[Edit difference data]

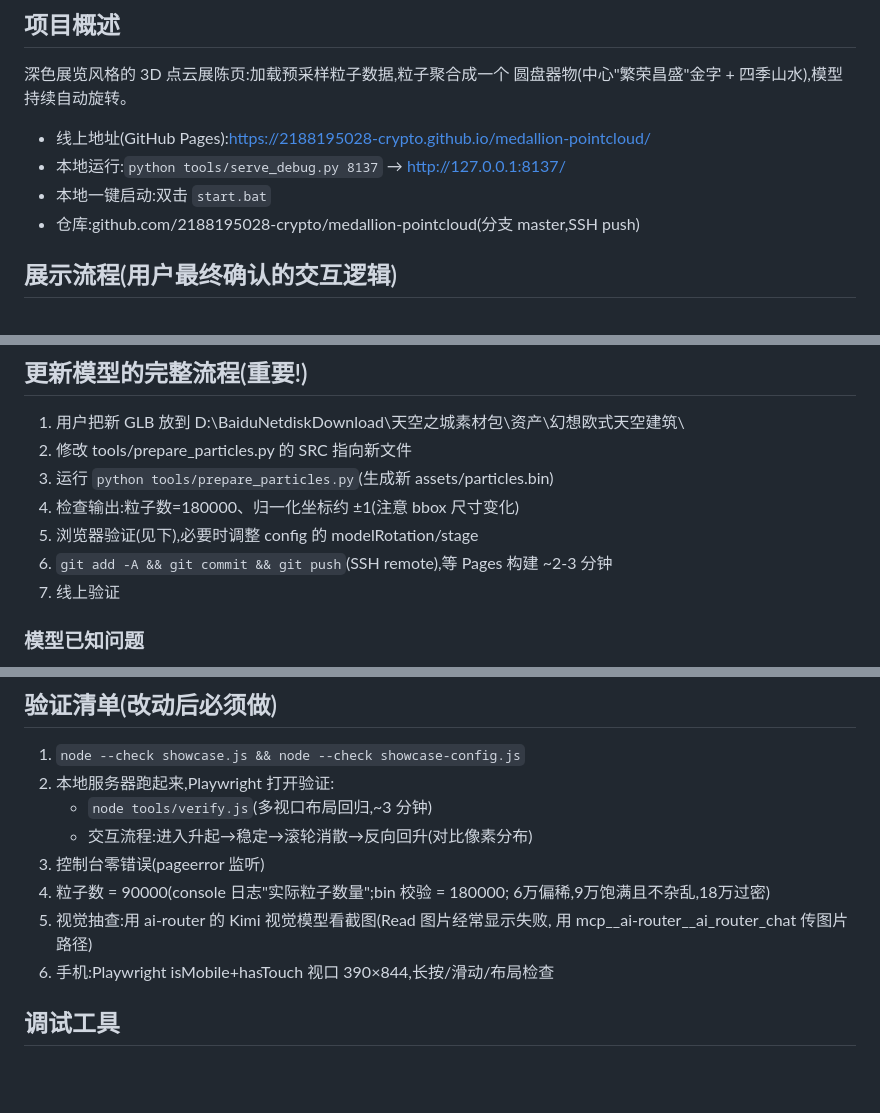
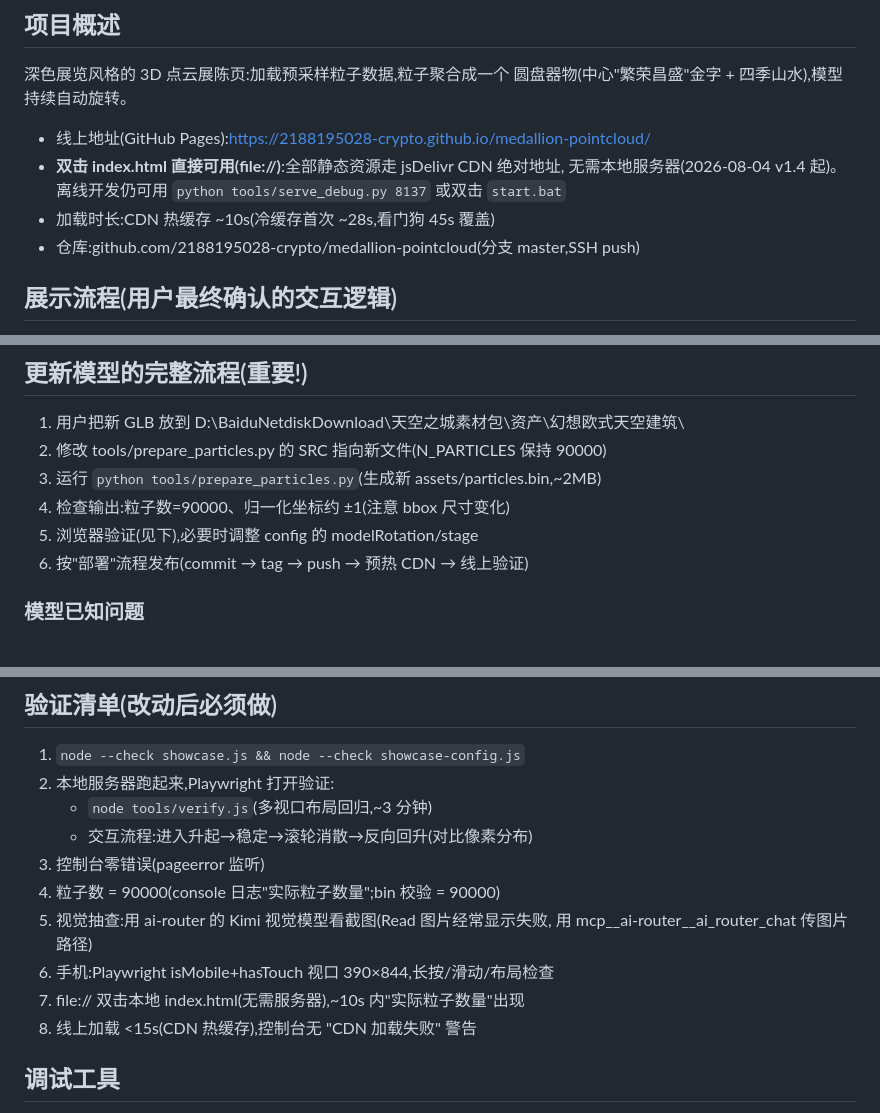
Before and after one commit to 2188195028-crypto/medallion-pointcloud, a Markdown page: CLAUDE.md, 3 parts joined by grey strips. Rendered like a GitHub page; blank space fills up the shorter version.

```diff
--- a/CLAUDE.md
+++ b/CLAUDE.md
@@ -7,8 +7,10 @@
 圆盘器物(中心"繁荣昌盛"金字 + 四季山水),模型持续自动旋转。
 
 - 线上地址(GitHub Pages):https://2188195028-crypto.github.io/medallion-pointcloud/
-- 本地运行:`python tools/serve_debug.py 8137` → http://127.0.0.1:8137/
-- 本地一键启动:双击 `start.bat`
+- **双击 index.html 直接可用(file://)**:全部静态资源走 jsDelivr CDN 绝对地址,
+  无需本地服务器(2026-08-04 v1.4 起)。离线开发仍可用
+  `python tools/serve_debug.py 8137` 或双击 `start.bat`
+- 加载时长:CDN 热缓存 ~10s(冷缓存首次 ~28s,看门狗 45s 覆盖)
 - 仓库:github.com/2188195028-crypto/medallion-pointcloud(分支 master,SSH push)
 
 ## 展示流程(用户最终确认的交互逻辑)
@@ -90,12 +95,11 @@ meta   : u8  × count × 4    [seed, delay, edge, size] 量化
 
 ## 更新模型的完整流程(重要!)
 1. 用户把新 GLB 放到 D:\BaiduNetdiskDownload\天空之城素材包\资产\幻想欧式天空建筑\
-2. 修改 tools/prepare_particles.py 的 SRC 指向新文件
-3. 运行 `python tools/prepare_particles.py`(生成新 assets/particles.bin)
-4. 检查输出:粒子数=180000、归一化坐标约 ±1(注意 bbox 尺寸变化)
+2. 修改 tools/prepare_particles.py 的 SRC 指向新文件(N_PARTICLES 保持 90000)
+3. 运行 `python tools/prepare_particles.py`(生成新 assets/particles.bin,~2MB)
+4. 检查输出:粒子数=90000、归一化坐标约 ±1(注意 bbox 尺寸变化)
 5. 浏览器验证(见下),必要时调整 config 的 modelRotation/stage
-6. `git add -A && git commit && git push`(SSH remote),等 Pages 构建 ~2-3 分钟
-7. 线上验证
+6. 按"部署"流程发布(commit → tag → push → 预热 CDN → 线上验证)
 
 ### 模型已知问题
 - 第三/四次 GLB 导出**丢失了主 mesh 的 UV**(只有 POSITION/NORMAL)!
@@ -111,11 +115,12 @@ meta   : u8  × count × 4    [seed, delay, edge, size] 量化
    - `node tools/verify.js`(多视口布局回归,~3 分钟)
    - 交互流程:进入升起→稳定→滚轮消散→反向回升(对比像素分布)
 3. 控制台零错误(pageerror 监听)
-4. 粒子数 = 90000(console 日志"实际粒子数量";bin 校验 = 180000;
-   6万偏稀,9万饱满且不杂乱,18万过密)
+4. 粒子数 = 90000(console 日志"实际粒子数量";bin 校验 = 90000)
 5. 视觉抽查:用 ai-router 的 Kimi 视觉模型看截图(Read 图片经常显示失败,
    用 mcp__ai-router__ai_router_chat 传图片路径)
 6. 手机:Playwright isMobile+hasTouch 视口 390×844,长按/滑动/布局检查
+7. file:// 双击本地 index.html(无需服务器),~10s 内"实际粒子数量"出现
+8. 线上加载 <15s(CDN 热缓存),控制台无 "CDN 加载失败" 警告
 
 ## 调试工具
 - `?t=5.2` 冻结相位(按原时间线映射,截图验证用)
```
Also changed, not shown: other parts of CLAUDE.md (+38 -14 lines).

**Problem to work on**
Identify the lines of the entries containing the string "seed". Copy each such line.

**Problem solution**
@@ -90,12 +95,11 @@ meta   : u8  × count × 4    [seed, delay, edge, size] 量化
@@ -111,11 +115,12 @@ meta   : u8  × count × 4    [seed, delay, edge, size] 量化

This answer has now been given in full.